It appears that many of the reports on the UCS website are original. They include clear citations to reputable resources (such as the Bureau of Labor Statistics) that can easily be found.


Finally, let's try evaluating the same website with our 5 W questions.

WHO? Who created it? What are their qualifications? Who is their audience?

As we discovered already, the Union of Concerned Scientists was created at MIT and consists of scientists and other experts in the field. The site is clearly aimed at the general public.

WHAT? What is it? What type of source?

This is a website with basic information about climate change.

WHEN? When was it created? Published? Updated? Revised?

As we already saw, there are new articles published on the site daily; however, the information on climate change is not dated.

WHERE? Where did you find it? Library database? Online? Social media?  Citations? 

You found it via a Google search.

WHY? Why was it written? Why should you use it?

In our analysis above, we looked at their About page. Let's dig a little deeper and Google the name of the site. Our results tell us that they are a left-leaning organization who presents factual evidence, but framed in such as way as to persuade you to agree with them. They also work hard to set or change governmental policies. 
 

As you can see, using each of the evaluation models produces useful information to help you make a decision about whether or not to use the information on this site. Based on this evaluation, you might use factual information you find on the site, but ignore the loaded words they've used to attempt to persuade you to agree with them. You might also look to see if they've written a policy paper on this topic with a more scholarly feel, including citations.

Acknowledgments

The content for this module is drawn from the following sources:

Caulfield, M. (2019, June 19). SIFT (The Four Moves). Hapgood. https://hapgood.us/2019/06/19/sift-the-four-moves/

Franklin College. (2020, July 8). FYS 101 research guide. https://franklincollege.libguides.com/fys101/tools

University of North Carolina Libraries. (2015). Evaluating sources for credibility [Video]. https://www.lib.ncsu.edu/tutorials/evaluating-sources

Activity

As we learned in this module, each source must be evaluated carefully before being used for your project.

Remember that paper we pretended to write on global warming? For this activity,  we've given you a few more results you might find when searching Google.

Either in the textbox in the LMS or in a Word document, do the following:

Evaluate each of the three sites below using one of the evaluation tools from this lesson and determine which you might want to use when writing a research paper about global warming.

Quiz

See the Google doc here for quiz questions and answers. Please note, this document is stored on the PALNI team drive and is only accessible to those who work in a PALNI school.

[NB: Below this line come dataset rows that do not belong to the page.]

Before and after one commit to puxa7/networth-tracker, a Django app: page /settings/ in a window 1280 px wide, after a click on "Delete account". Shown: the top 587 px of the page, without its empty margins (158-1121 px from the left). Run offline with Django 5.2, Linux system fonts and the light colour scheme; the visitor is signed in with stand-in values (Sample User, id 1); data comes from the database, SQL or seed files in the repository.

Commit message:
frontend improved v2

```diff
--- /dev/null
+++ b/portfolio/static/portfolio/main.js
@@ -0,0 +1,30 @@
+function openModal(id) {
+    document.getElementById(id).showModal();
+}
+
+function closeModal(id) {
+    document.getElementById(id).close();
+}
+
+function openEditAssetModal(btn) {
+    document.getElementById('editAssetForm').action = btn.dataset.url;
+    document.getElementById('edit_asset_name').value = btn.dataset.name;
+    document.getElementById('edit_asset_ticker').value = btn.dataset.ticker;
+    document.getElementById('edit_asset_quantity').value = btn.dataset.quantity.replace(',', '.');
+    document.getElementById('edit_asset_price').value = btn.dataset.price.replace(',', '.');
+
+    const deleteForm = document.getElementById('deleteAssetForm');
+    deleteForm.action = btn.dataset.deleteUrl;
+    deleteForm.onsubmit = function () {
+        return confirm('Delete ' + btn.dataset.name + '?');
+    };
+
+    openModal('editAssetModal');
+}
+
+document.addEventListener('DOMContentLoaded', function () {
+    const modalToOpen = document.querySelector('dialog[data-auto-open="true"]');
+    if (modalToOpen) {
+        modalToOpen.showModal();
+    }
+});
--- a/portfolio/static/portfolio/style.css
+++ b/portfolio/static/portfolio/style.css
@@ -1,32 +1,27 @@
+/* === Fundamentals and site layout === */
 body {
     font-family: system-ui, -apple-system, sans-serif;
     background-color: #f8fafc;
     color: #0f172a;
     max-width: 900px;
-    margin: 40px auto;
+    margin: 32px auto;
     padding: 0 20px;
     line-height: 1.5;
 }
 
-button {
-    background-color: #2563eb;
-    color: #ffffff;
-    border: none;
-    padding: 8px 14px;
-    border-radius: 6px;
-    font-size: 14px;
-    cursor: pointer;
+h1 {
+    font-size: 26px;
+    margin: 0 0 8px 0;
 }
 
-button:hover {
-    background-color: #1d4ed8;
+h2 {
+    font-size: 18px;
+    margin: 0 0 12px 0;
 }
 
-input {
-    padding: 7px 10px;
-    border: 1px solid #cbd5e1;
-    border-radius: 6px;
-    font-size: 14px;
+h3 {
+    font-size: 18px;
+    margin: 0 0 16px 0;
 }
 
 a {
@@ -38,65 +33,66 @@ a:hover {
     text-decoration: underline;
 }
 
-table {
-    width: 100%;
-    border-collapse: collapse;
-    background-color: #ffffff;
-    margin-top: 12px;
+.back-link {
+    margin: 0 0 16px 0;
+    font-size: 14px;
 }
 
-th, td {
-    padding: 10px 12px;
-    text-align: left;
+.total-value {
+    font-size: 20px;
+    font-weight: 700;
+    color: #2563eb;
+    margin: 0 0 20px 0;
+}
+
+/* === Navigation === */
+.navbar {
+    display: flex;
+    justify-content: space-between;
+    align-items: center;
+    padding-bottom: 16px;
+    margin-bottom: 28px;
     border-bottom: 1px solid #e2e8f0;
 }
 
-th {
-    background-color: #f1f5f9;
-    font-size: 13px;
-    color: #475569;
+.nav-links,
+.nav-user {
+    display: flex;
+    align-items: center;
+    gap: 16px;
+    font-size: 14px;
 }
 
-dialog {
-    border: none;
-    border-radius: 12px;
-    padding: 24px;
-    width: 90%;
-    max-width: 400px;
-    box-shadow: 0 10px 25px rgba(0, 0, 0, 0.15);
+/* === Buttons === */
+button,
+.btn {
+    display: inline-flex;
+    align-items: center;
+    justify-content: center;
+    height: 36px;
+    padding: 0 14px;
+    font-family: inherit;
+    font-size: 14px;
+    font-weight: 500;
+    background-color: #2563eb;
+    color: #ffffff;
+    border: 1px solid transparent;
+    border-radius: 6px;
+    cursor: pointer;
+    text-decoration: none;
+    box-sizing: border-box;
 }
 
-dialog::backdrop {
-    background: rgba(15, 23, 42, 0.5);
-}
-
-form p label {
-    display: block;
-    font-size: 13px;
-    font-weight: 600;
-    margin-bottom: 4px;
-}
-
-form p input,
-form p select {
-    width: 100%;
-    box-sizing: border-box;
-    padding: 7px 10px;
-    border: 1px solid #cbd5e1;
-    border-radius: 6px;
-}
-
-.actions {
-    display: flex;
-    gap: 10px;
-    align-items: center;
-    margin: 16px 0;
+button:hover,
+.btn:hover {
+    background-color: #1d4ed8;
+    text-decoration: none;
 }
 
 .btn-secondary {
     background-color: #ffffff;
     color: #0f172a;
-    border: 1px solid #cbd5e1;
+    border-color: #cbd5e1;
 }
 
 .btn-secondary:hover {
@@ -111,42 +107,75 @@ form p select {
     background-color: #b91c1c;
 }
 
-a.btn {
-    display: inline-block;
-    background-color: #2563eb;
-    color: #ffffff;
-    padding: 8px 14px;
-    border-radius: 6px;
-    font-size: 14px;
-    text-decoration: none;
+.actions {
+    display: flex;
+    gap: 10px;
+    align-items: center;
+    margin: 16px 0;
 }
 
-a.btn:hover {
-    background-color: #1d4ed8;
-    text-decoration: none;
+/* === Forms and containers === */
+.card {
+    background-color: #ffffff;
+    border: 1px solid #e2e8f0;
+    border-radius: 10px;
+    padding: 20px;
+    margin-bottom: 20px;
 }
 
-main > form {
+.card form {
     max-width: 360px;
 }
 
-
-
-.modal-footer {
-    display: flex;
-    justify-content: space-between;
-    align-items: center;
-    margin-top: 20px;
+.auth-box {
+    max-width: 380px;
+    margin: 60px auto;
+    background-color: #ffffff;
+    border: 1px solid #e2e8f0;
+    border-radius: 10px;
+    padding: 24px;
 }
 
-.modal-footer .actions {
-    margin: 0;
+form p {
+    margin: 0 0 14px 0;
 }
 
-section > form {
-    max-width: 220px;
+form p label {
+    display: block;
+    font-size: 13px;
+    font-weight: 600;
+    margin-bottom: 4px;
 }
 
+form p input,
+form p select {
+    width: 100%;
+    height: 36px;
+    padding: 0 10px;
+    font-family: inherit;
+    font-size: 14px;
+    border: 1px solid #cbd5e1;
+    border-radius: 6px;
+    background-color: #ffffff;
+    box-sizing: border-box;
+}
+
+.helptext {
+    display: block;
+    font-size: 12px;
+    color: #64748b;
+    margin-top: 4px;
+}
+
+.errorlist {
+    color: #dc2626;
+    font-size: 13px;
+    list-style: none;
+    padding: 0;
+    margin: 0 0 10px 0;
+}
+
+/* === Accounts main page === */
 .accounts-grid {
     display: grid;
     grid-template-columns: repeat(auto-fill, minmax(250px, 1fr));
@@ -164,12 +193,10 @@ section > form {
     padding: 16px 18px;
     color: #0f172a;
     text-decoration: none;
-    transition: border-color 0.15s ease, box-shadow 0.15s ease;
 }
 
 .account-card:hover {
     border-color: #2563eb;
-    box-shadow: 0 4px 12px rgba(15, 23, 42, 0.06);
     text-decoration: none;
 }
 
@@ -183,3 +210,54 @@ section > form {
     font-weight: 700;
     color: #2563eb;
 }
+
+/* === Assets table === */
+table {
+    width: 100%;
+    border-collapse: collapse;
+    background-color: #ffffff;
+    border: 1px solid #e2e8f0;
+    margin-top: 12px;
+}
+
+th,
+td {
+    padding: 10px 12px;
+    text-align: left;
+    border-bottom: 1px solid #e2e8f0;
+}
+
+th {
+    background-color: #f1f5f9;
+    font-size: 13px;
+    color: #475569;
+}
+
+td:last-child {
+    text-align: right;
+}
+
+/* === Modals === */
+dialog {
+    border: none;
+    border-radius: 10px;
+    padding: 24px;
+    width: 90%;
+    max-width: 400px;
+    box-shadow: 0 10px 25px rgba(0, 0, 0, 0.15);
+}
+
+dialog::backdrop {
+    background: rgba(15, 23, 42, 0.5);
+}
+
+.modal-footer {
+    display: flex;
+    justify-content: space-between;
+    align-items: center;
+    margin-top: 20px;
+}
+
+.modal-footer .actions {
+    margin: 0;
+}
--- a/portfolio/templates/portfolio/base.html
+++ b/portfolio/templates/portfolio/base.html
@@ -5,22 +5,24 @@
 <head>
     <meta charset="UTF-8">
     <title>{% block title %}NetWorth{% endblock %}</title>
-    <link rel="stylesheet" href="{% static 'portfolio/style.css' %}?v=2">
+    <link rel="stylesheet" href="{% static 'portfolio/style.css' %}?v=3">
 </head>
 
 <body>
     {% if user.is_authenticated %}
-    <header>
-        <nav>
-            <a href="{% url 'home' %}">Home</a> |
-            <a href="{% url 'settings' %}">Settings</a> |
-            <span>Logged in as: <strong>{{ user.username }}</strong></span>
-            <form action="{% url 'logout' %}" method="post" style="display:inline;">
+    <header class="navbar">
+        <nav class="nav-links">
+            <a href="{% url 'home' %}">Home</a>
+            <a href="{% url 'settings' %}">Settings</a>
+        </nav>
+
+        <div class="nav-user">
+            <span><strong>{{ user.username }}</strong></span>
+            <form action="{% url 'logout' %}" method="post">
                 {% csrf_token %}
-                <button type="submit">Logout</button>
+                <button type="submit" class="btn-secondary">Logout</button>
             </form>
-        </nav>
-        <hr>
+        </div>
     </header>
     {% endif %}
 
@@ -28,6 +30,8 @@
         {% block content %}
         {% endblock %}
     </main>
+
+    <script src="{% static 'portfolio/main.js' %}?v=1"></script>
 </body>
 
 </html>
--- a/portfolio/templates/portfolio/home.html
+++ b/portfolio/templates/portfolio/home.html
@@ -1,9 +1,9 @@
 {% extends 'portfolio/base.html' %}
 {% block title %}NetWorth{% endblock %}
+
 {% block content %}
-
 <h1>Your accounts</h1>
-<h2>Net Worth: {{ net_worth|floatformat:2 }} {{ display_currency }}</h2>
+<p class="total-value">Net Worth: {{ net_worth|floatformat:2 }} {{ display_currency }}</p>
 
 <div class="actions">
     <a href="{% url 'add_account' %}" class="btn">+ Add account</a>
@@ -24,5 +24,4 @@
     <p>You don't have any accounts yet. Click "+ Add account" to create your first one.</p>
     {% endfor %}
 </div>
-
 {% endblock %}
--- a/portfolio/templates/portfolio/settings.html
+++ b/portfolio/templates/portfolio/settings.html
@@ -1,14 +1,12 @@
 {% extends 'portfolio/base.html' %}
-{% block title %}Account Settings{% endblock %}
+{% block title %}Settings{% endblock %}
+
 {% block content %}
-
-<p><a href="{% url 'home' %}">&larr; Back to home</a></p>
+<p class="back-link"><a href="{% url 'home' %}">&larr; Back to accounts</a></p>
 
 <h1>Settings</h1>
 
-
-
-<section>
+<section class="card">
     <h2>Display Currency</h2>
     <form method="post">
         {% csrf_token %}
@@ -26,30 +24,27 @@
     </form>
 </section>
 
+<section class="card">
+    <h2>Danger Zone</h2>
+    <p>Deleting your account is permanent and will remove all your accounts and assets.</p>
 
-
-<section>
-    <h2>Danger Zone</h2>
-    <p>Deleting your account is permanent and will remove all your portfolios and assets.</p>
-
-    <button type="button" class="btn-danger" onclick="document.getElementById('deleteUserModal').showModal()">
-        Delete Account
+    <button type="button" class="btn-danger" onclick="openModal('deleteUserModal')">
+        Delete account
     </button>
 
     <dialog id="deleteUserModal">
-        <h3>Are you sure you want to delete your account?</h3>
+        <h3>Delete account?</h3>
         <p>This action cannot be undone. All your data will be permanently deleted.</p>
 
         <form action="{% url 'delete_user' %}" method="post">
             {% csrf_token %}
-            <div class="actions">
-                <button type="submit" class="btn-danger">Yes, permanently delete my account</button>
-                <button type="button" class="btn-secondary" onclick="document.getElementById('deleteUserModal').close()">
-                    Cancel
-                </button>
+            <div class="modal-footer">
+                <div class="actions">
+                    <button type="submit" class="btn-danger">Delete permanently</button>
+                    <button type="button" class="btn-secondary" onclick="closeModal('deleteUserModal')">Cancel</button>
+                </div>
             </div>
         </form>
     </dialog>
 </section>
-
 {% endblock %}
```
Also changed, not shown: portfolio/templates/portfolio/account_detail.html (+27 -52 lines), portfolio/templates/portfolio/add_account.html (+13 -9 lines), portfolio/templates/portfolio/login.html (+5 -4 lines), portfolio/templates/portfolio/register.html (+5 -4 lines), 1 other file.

Copyright

Creative Commons License


All of the PALNI Information Literacy Modules are licensed under a Creative Commons Attribution 4.0 International License.